Structured diff data
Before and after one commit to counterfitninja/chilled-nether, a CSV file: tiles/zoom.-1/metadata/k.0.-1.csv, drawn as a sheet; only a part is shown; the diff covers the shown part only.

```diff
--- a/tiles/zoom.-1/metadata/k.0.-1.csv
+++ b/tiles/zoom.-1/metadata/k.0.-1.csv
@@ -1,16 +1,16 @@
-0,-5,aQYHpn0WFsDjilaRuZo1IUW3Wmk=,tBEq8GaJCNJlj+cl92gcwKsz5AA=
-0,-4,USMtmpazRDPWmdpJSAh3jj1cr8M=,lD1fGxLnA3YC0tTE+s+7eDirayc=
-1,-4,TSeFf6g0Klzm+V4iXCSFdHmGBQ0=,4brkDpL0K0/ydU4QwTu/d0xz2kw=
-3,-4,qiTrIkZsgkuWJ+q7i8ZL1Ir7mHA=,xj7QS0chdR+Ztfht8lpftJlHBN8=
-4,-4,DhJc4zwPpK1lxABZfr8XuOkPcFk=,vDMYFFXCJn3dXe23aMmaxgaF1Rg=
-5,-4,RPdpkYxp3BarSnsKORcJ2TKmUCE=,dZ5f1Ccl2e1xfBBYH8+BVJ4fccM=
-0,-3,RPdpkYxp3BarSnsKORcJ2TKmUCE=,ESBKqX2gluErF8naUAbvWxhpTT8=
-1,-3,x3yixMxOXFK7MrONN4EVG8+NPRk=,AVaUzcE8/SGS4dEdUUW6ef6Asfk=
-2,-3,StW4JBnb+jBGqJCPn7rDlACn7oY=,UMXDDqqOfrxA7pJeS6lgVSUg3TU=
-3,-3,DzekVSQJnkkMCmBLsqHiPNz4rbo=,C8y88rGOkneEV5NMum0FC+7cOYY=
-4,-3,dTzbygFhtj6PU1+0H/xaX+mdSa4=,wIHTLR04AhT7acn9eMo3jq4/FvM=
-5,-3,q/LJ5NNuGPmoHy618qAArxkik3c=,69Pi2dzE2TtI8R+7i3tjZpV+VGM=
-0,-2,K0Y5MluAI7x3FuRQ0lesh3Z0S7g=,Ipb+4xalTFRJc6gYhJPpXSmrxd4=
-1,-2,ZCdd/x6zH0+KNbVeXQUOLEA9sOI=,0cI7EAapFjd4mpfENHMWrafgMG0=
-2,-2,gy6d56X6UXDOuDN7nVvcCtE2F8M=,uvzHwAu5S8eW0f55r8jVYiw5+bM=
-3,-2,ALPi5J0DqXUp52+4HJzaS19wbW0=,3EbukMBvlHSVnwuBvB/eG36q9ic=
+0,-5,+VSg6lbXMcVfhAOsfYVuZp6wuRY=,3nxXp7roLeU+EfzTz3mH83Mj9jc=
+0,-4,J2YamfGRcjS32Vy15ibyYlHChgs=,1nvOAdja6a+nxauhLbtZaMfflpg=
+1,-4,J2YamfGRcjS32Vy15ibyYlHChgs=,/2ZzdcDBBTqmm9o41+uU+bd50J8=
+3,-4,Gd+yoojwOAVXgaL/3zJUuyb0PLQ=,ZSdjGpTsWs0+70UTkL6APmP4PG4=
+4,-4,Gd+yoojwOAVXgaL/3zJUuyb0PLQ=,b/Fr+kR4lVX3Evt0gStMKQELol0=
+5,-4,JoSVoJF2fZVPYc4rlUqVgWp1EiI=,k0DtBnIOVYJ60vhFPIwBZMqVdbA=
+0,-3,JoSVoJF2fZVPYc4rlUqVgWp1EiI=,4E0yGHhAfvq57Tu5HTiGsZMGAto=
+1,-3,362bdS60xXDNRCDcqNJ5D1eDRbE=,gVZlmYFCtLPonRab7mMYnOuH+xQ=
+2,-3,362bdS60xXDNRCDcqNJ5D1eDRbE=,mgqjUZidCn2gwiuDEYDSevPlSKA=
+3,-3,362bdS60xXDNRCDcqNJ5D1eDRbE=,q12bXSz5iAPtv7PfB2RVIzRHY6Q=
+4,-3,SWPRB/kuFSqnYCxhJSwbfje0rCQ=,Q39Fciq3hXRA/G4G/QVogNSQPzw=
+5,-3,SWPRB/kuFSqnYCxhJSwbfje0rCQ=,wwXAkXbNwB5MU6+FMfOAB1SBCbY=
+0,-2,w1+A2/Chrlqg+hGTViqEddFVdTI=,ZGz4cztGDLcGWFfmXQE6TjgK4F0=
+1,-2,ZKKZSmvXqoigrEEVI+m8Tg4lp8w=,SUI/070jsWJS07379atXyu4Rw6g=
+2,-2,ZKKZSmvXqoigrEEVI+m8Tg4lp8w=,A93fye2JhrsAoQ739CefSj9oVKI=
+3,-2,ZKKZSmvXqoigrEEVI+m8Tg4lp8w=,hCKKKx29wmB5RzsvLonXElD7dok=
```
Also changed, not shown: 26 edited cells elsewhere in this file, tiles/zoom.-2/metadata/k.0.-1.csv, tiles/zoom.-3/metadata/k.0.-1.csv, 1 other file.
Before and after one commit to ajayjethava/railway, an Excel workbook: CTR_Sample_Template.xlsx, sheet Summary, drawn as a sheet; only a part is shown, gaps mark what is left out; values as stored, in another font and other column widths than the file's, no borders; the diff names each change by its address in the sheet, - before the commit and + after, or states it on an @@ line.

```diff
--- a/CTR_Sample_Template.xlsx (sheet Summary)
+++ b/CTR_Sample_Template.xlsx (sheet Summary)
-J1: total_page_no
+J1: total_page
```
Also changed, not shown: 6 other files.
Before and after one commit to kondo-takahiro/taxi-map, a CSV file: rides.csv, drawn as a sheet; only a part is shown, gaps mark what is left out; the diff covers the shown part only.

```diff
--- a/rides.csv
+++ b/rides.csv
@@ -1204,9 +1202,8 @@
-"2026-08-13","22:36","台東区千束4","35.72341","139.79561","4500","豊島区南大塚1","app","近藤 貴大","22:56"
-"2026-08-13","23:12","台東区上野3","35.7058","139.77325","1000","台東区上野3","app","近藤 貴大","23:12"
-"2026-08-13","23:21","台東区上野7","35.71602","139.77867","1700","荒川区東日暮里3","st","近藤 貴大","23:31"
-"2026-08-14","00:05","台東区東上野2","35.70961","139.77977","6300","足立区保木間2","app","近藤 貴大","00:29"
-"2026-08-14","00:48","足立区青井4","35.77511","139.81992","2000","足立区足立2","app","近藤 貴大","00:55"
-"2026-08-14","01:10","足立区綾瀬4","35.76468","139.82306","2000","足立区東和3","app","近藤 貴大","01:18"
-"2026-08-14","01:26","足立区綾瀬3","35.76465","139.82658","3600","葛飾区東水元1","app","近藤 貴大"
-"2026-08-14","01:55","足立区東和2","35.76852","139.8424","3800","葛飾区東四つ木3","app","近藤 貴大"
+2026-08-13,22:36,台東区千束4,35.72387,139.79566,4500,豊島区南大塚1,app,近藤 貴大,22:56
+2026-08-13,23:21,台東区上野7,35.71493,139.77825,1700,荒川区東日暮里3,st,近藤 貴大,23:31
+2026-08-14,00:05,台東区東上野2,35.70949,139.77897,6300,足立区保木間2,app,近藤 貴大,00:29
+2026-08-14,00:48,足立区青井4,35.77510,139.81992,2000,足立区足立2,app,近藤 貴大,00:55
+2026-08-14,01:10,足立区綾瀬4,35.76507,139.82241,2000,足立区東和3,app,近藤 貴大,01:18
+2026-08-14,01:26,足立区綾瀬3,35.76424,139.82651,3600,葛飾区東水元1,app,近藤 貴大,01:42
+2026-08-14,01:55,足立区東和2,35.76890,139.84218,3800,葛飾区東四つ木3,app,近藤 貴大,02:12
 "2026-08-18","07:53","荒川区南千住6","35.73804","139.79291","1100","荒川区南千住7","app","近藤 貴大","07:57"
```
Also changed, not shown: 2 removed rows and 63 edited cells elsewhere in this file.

Activity:
Among the entries above, how many lines have the string "sheet" in them? Only the number should be given.

Completed task:
5